2015-04-12 (Su) Miscellaneous Layered 3D Printed Rotary Encoders COMPLETED

When tracking rotary position, like wheels on a robot, some kind of rotary encoder is used. These encoders may merely track the direction and speed of a wheel or they may be able to determine the absolute position as well as speed. They may read position by physically moving switches but many use optical sensors and a wheel, or multiple wheels, with spokes which interrupt the light. In place of spokes some sensors use a clear wheel with patches to interrupt light.

This project sought to create encoder wheels which could be stacked and each read with a simple photo interrupter. If multiple wheels were printed at different bit values (different fin counts) and stacked uniformly the absolute position could be determined by reading the values of the photo
interrupters.

Screenshot of rendered encoder wheels


Prebuilt rotary encoders are inexpensive so this project should serve to be instructive about the function of rotary encoders rather than a practical implementation. Although it is certainly possible to implement these devices.




OpenSCAD encoder generator file


More posts like this one have been arranged by date.

Completed projects from year 1.
Completed projects from year 2.


This disclaimer must be intact and whole. This disclaimer must be included if a project is distributed.

All information in this blog, or linked by this blog, are not to be taken as advice or solicitation. Anyone attempting to replicate, in whole or in part, is responsible for the outcome and procedure. Any loss of functionality, money, property or similar, is the responsibility of those involved in the replication.

All digital communication regarding the email address 24hourengineer@gmail.com becomes the intellectual property of Brian McEvoy. Any information contained within these messages may be distributed or retained at the discretion of Brian McEvoy. Any email sent to this address, or any email account owned by Brian McEvoy, cannot be used to claim property or assets.

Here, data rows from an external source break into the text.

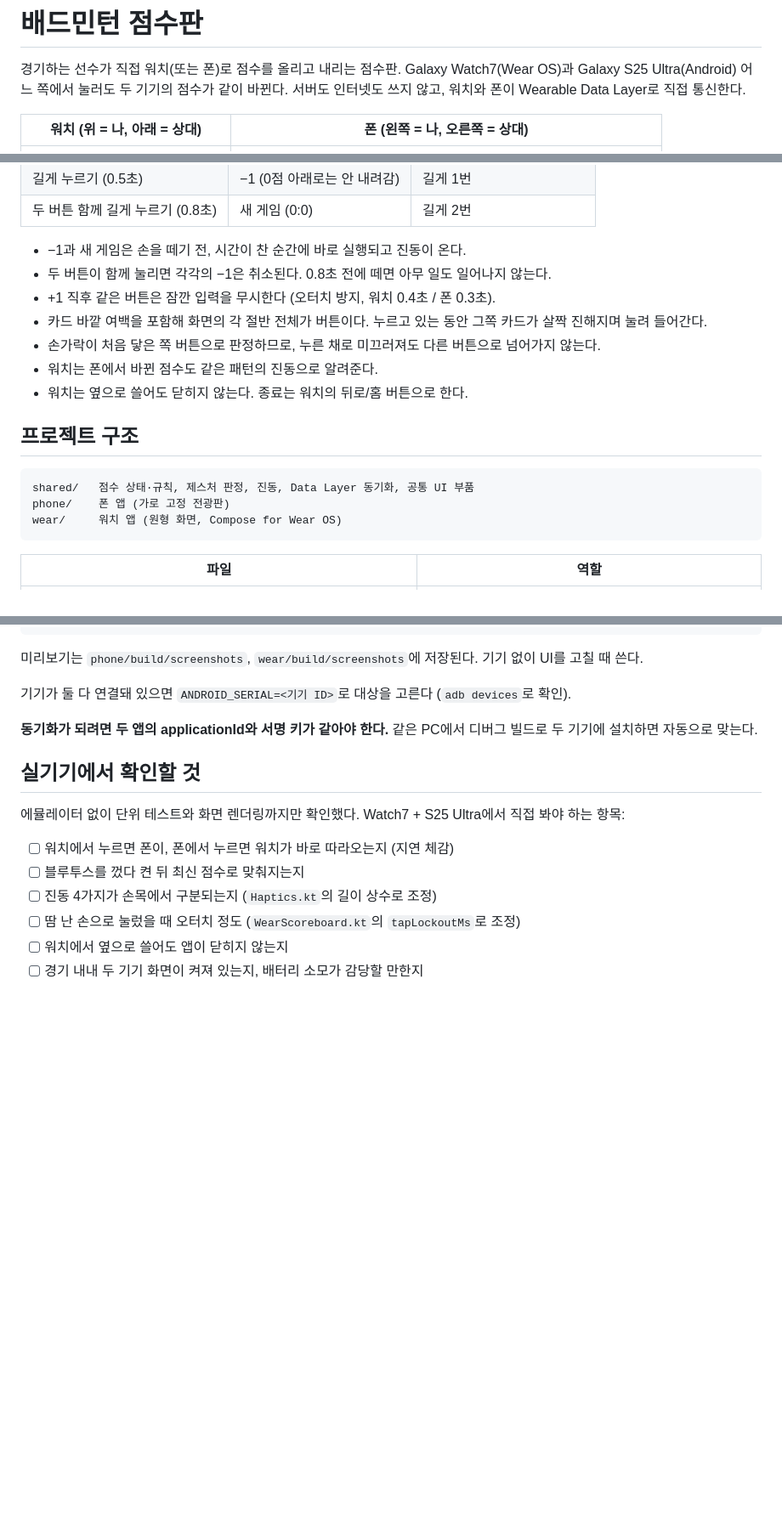
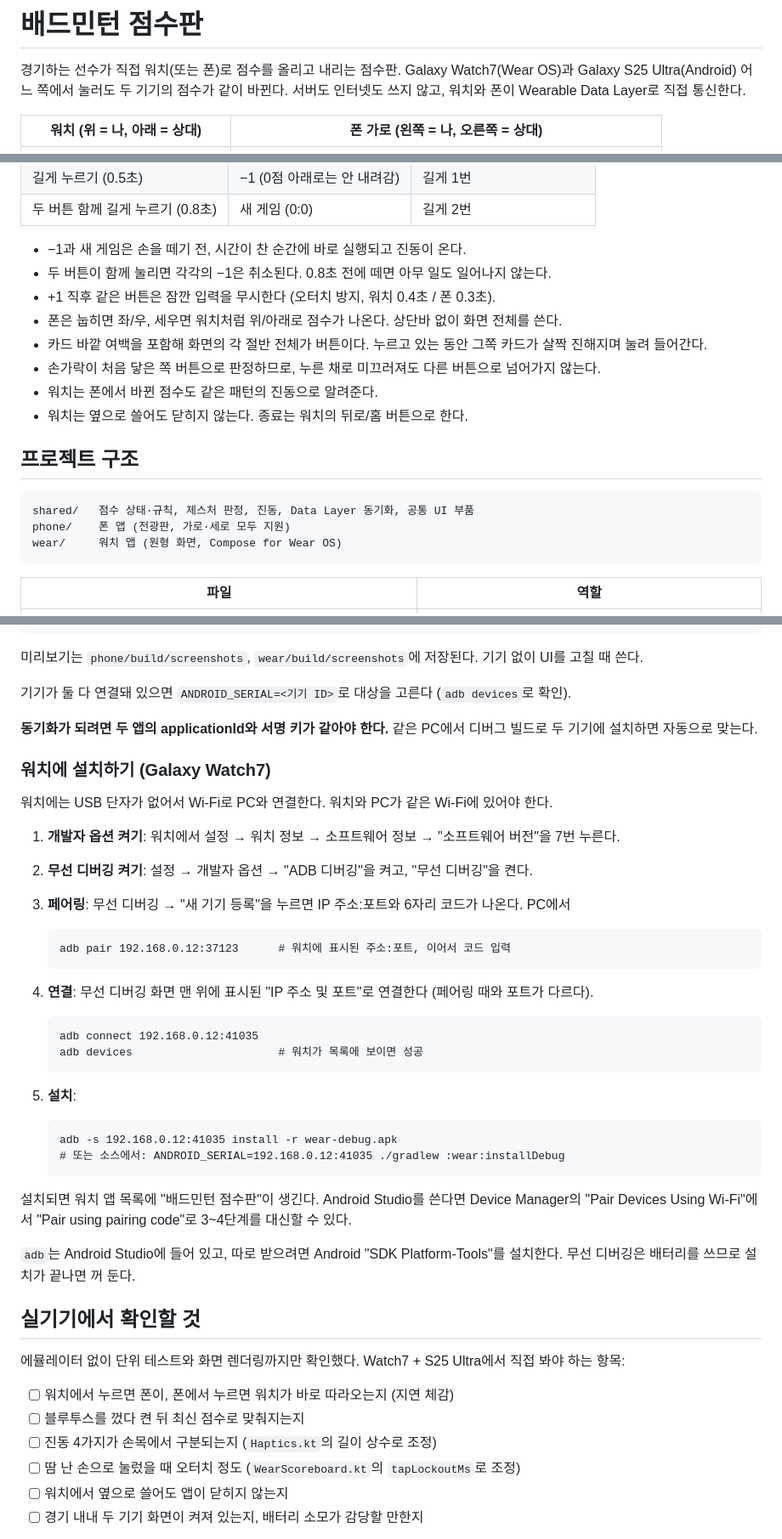
Before and after one commit to DDeminii/taemin, a Markdown page: README.md, 3 parts joined by grey strips. Shown at 85% size. GitHub-like rendering; blank space fills up the shorter version.

````diff
--- a/README.md
+++ b/README.md
@@ -4,7 +4,7 @@
 Galaxy Watch7(Wear OS)과 Galaxy S25 Ultra(Android) 어느 쪽에서 눌러도 두 기기의 점수가 같이 바뀐다.
 서버도 인터넷도 쓰지 않고, 워치와 폰이 Wearable Data Layer로 직접 통신한다.
 
-| 워치 (위 = 나, 아래 = 상대) | 폰 (왼쪽 = 나, 오른쪽 = 상대) |
+| 워치 (위 = 나, 아래 = 상대) | 폰 가로 (왼쪽 = 나, 오른쪽 = 상대) |
 | :---: | :---: |
 | <img src="docs/watch.png" width="220"> | <img src="docs/phone.png" width="480"> |
 
@@ -25,6 +25,7 @@ Galaxy Watch7(Wear OS)과 Galaxy S25 Ultra(Android) 어느 쪽에서 눌러도
 - −1과 새 게임은 손을 떼기 전, 시간이 찬 순간에 바로 실행되고 진동이 온다.
 - 두 버튼이 함께 눌리면 각각의 −1은 취소된다. 0.8초 전에 떼면 아무 일도 일어나지 않는다.
 - +1 직후 같은 버튼은 잠깐 입력을 무시한다 (오터치 방지, 워치 0.4초 / 폰 0.3초).
+- 폰은 눕히면 좌/우, 세우면 워치처럼 위/아래로 점수가 나온다. 상단바 없이 화면 전체를 쓴다.
 - 카드 바깥 여백을 포함해 화면의 각 절반 전체가 버튼이다. 누르고 있는 동안 그쪽 카드가 살짝 진해지며 눌려 들어간다.
 - 손가락이 처음 닿은 쪽 버튼으로 판정하므로, 누른 채로 미끄러져도 다른 버튼으로 넘어가지 않는다.
 - 워치는 폰에서 바뀐 점수도 같은 패턴의 진동으로 알려준다.
@@ -34,7 +35,7 @@ Galaxy Watch7(Wear OS)과 Galaxy S25 Ultra(Android) 어느 쪽에서 눌러도
 
 ```
 shared/   점수 상태·규칙, 제스처 판정, 진동, Data Layer 동기화, 공통 UI 부품
-phone/    폰 앱 (가로 고정 전광판)
+phone/    폰 앱 (전광판, 가로·세로 모두 지원)
 wear/     워치 앱 (원형 화면, Compose for Wear OS)
 ```
 
@@ -82,6 +83,38 @@ Android Studio에서 이 폴더를 열면 실행 구성에 `phone`과 `wear`가
 **동기화가 되려면 두 앱의 applicationId와 서명 키가 같아야 한다.**
 같은 PC에서 디버그 빌드로 두 기기에 설치하면 자동으로 맞는다.
 
+### 워치에 설치하기 (Galaxy Watch7)
+
+워치에는 USB 단자가 없어서 Wi-Fi로 PC와 연결한다. 워치와 PC가 같은 Wi-Fi에 있어야 한다.
+
+1. **개발자 옵션 켜기**: 워치에서 설정 → 워치 정보 → 소프트웨어 정보 → "소프트웨어 버전"을 7번 누른다.
+2. **무선 디버깅 켜기**: 설정 → 개발자 옵션 → "ADB 디버깅"을 켜고, "무선 디버깅"을 켠다.
+3. **페어링**: 무선 디버깅 → "새 기기 등록"을 누르면 IP 주소:포트와 6자리 코드가 나온다. PC에서
+
+   ```
+   adb pair 192.168.0.12:37123      # 워치에 표시된 주소:포트, 이어서 코드 입력
+   ```
+
+4. **연결**: 무선 디버깅 화면 맨 위에 표시된 "IP 주소 및 포트"로 연결한다 (페어링 때와 포트가 다르다).
+
+   ```
+   adb connect 192.168.0.12:41035
+   adb devices                      # 워치가 목록에 보이면 성공
+   ```
+
+5. **설치**:
+
+   ```
+   adb -s 192.168.0.12:41035 install -r wear-debug.apk
+   # 또는 소스에서: ANDROID_SERIAL=192.168.0.12:41035 ./gradlew :wear:installDebug
+   ```
+
+설치되면 워치 앱 목록에 "배드민턴 점수판"이 생긴다. Android Studio를 쓴다면 Device Manager의
+"Pair Devices Using Wi-Fi"에서 "Pair using pairing code"로 3~4단계를 대신할 수 있다.
+
+`adb`는 Android Studio에 들어 있고, 따로 받으려면 Android "SDK Platform-Tools"를 설치한다.
+무선 디버깅은 배터리를 쓰므로 설치가 끝나면 꺼 둔다.
+
 ## 실기기에서 확인할 것
 
 에뮬레이터 없이 단위 테스트와 화면 렌더링까지만 확인했다. Watch7 + S25 Ultra에서 직접 봐야 하는 항목:
````
Also changed, not shown: docs/phone_portrait.png (added), 5 other files.
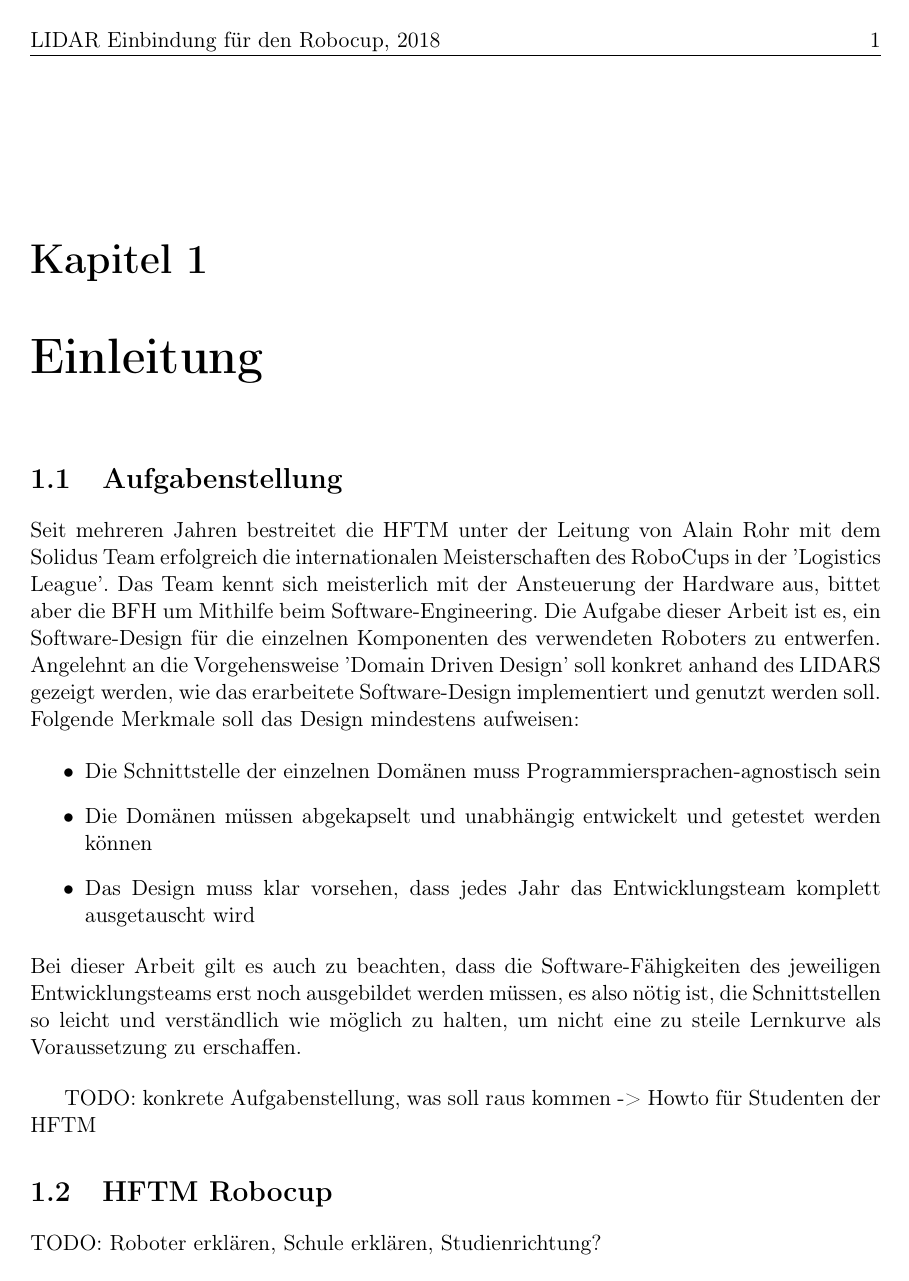
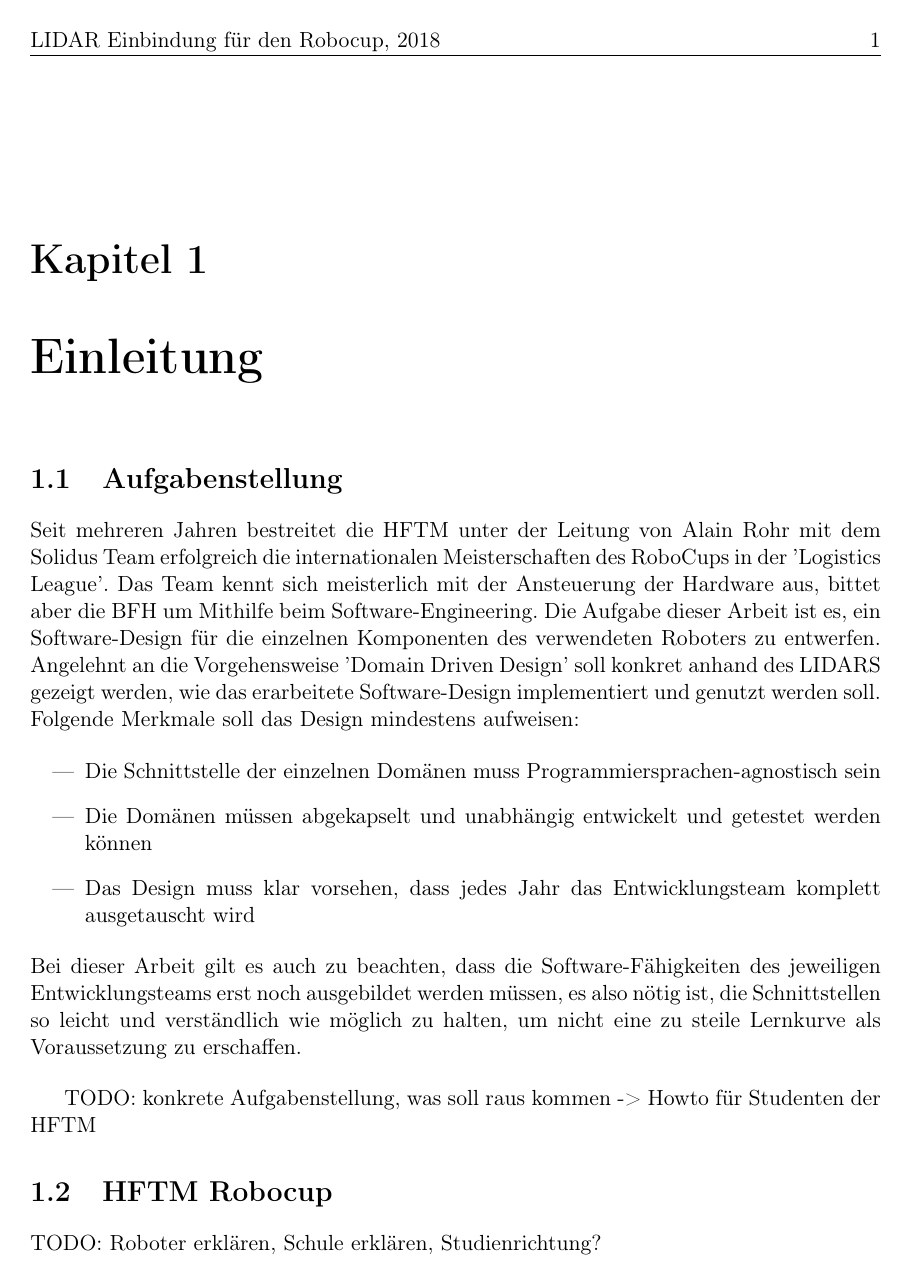
Before and after one commit to mkilchhofer/bfh-thesis-doc, a LaTeX document (main.tex): page 5 of 13. Compiled offline with pdfLaTeX.

Commit message:
Change list symbol from bullet point to dash

```diff
--- a/main.tex
+++ b/main.tex
@@ -38,6 +38,7 @@
 \rhead{\thepage}
 \lhead{LIDAR Einbindung für den Robocup, \the\year}
 
+\renewcommand\labelitemi{---}
 \newcommand{\source}[1]{\caption*{Quelle: {#1}} }
 \renewcommand{\chaptermark}[1]{\markboth{\MakeUppercase{#1}}{}}
 
```
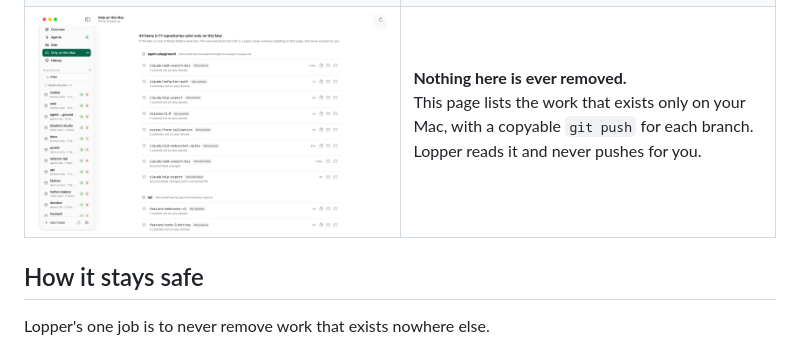
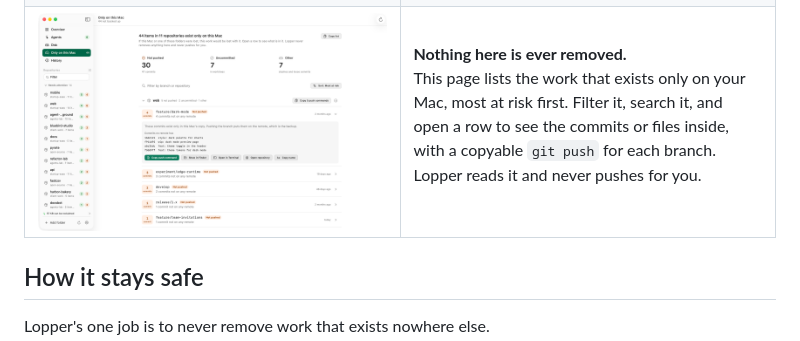
Before and after one commit to Zawalid/Lopper, a Markdown page: README.md, the part around the change. Rendered like a GitHub page; pictures changed too: docs/images/only-here-light.png.

Commit message:
feat: only on this mac stills, readme and site chapter show the new page with a row open

```diff
--- a/README.md
+++ b/README.md
@@ -134,13 +134,13 @@ dark appearance. No account, no analytics, no network calls of its own.
 <tr>
 <td width="50%"><picture>
   <source media="(prefers-color-scheme: dark)" srcset="docs/images/only-here-dark.png">
-  <img alt="Only on this Mac: unpushed commits, uncommitted changes and stashes, by repository" src="docs/images/only-here-light.png">
+  <img alt="Only on this Mac: unpushed commits, uncommitted changes and stashes by repository, with one row open to show its commits" src="docs/images/only-here-light.png">
 </picture></td>
 <td width="50%" valign="middle">
 
 **Nothing here is ever removed.**<br>
-This page lists the work that exists only on your Mac, with a copyable `git push` for each branch. Lopper reads it and
-never pushes for you.
+This page lists the work that exists only on your Mac, most at risk first. Filter it, search it, and open a row to see
+the commits or files inside, with a copyable `git push` for each branch. Lopper reads it and never pushes for you.
 
 </td>
 </tr>
```
Also changed, not shown: docs/images/only-here-dark.png, 9 other files.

Comments to the blog may be utilized or erased at the discretion of the owner. No one posting may claim claim property or assets based on their post.

This blog, including pictures and text, is copyright to Brian McEvoy.

2015-04-06 (M)